When I was significantly younger (I give a false impression here; I still go to this day) I would often frequent various arcades, filled with the promise of a diverse electronic playground with flush with flashing lights and exotic sounds. Of course, some simpler games, sacrificed deep gameplay for the ability dispense tickets for the bright eyed player. Even when I was young I realized that most of these games were a money loosing proposition: it would take me at least 10 tokens to earn enough tickets for a few pieces of candy, an eraser which did no such thing. All of the cool things, such as a lava lamp, radio, or disco ball, cost at least 2000 tickets. However, with age, comes experience, and with experience (somtimes) comes a healthy understanding of game theory.
My church was having a “Men’s night out” in which the men of the congregation had the opportunity to fellowship together without worrying about familial obligations (for those who were married) or impressing the ladies (sometimes a pressing issue for many of the remainder) . Fortunately since there were several gamers among us, such as Chris and Craig, we manged to work in a stop at the local nickel arcade, Wunderland.
Wonderland has a small entry fee (US $3) but after that, whenever a game would take quarters, it only needs nickels instead, making the games 1/5 the normal cost to play. This arcade offered an assortement array of ways to complete the following tasks:
- Shoot stuff (usually aliens, or failing that, zombies, or wildlife)
- Drive stuff (usually cars)
- Attempt to win tickets
The third category was of special interest to me today. The general idea is that you played these games by inserting nickels, beyond that there was no interactivity. This made the game simple, but also gave the player few options, with the only possible decision being when to release the coin on its perilous quest.
Craig wandered around the ticket dispensing machines and was particularly attracted to one set up similarily to aroulette wheel. Unconvinced, I proceded to play a couple rounds of each of the present ticket machine archetypes. Eventually I realized that Craig was onto something and we refiend our techniques on the roulette machines. The trick revolved around acquiring the jackpot, which could only happen when a coin was put in at just the right time to fall in a small hole on the rotating game board. If you spammed the nickels in near the right rotation, you had at least a 50/50 chance of having one fall into the jackpot zone. A successful run could easily yield several hundred tickets. There was a catch though; once a jackpot was won, it would reset back to zero. At that point I would go off to play some different games while others were kind enough to build up the jackpot for myself and Craig. The whole point of this is that by the end of the night, the operator estimated that by weight alone, we had amassed over 2000 tickets, enough to acquire something really interesting.
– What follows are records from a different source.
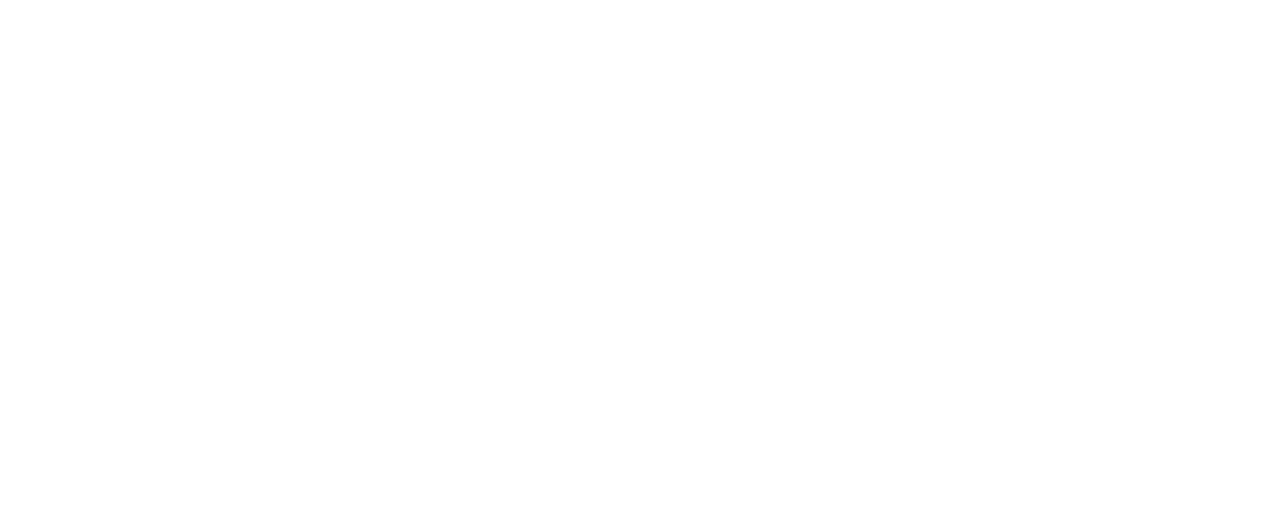
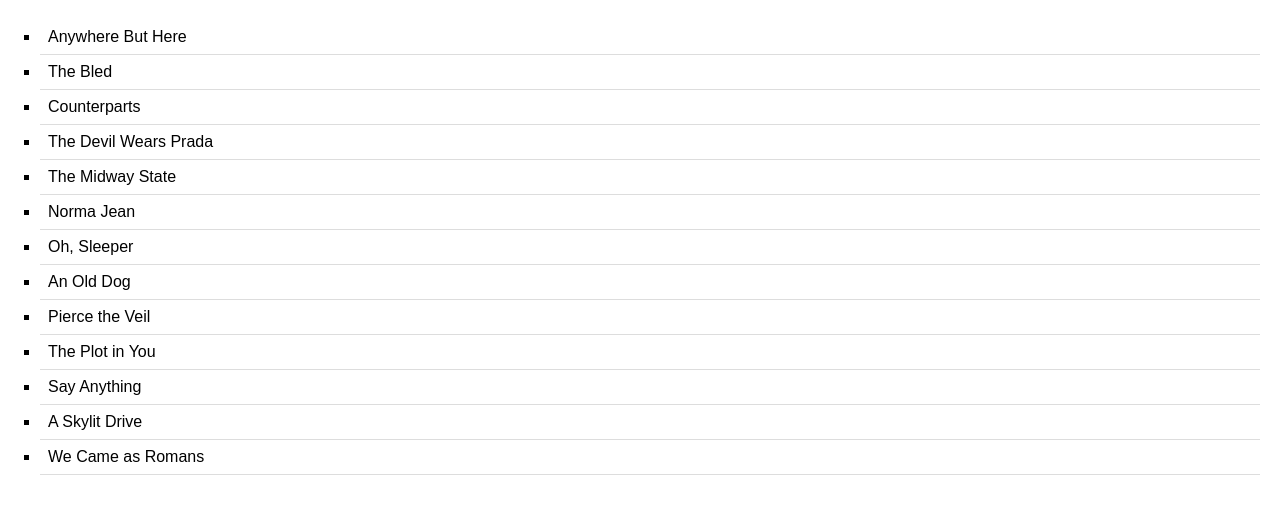
Before and after one commit to acciojob/sorting-articles-Mukul1598, a website: page main.html in a window 1280 px wide. Drawn offline with Linux system fonts and the light colour scheme.

Commit message:
created a submission

```diff
--- a/main.html
+++ b/main.html
@@ -1,16 +1,11 @@
 <!DOCTYPE html>
+<html>
+<head>
+    <link rel="stylesheet" href="styles.css">
+</head>
+<body>
 
-<html>
-
-<head>
-	<link rel="stylesheet" href="styles.css">
-</head>
-
-<body>
-	<!-- the entire body must be written by student -->
-    <script type="text/javascript" src="./script.js">
-</script>
-
+    <ul id="band"></ul>
+    <script type="text/javascript" src="./script.js"></script>
 </body>
-
 </html>
--- a/script.js
+++ b/script.js
@@ -1 +1,38 @@
 //your JS code here. If required.
+const bands = [
+    'The Plot in You',
+    'The Devil Wears Prada',
+    'Pierce the Veil',
+    'Norma Jean',
+    'The Bled',
+    'Say Anything',
+    'The Midway State',
+    'We Came as Romans',
+    'Counterparts',
+    'Oh, Sleeper',
+    'A Skylit Drive',
+    'Anywhere But Here',
+    'An Old Dog'
+];
+
+// Function to clean the band name for sorting
+function cleanBandName(band) {
+    return band.replace(/^(a|an|the)\s+/i, '').toLowerCase();
+}
+
+// Sort the bands array
+const sortedBands = bands.sort((a, b) => {
+    const nameA = cleanBandName(a);
+    const nameB = cleanBandName(b);
+    if (nameA < nameB) return -1;
+    if (nameA > nameB) return 1;
+    return 0;
+});
+
+// Display sorted bands in the unordered list
+const bandList = document.getElementById('band');
+sortedBands.forEach(band => {
+    const li = document.createElement('li');
+    li.textContent = band;
+    bandList.appendChild(li);
+});
--- a/styles.css
+++ b/styles.css
@@ -1 +1,18 @@
-/*  your css code here. If applicable */
+body {
+    font-family: Arial, sans-serif;
+    margin: 20px;
+}
+
+h1 {
+    text-align: center;
+}
+
+ul {
+    list-style-type: square; /* Ensures bullet points are shown */
+    padding-left: 20px;   /* Adds padding for bullets */
+}
+
+li {
+    padding: 8px;
+    border-bottom: 1px solid #ddd;
+}
```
Splitting our hard earned roughly evenly, we managed to get two “Kinetic Orbitals”. In the style of engadget, gizmodo, and other famous gadget oriented sections of the tubes I now present for the world at large, a full unboxing event for the “Kinetic Orbital”, a mildly sought after arcade prize that in all probability spent the last ten years of its life collecting dust in under the arcade operator’s counter.
The box resembles the work of Andy Warhol’d Beehive, but also reminds me of corporate lunchrooms circa 1990. Let’s see if a side view fares any better.
Again, nothing to outstanding, except a noteworthy dent, evidence that this unit probably did not hail form the top of the stack . A classic 3/4 view would probably the best way to display this box’s artistic style:
So the box is great and all, but how big is it really? I’ll compare the Kinetic Orbital to a Nintendo Game Boy Color (A purple one, if that helps with the sense of scale) :
The box was probably ecologically sensitive, since it was probably made during several earlier evolutions of corregated cardboard. Many modern boxes were made from materiel that was pre-consumer product in this era.
The unit was clearly divided into two distinct parts: a black plastic base which contained the space necessary to install a 9 volt sized battery (sorry, batteries not included). Even if batteries were included they would have likely expired at least four years ago.
With a tough assembly job ahead of me, it did not take long to realize that each piece was specifically designed to fit together through pressure fitting or ball-style joints. The base materiel proved to be both flexible enough to bend to accommodate the necessary movements to fit pieces together as well as providing a firm enough structure to survive many demanding days of spinning in small arcs.
After much blood, sweat, and tears, the Kinetic orbital was fully assembled and ready to perform in its full glory. But wait, there’s more! For those who have trouble comparing the size of a fully
So to finish off the unboxing, we have a video demonstrating this wonderful device in action. At the time of the filming, there were insufficient 9 volt batteries on site, so we had to settle for a bit of a Kinetic boost.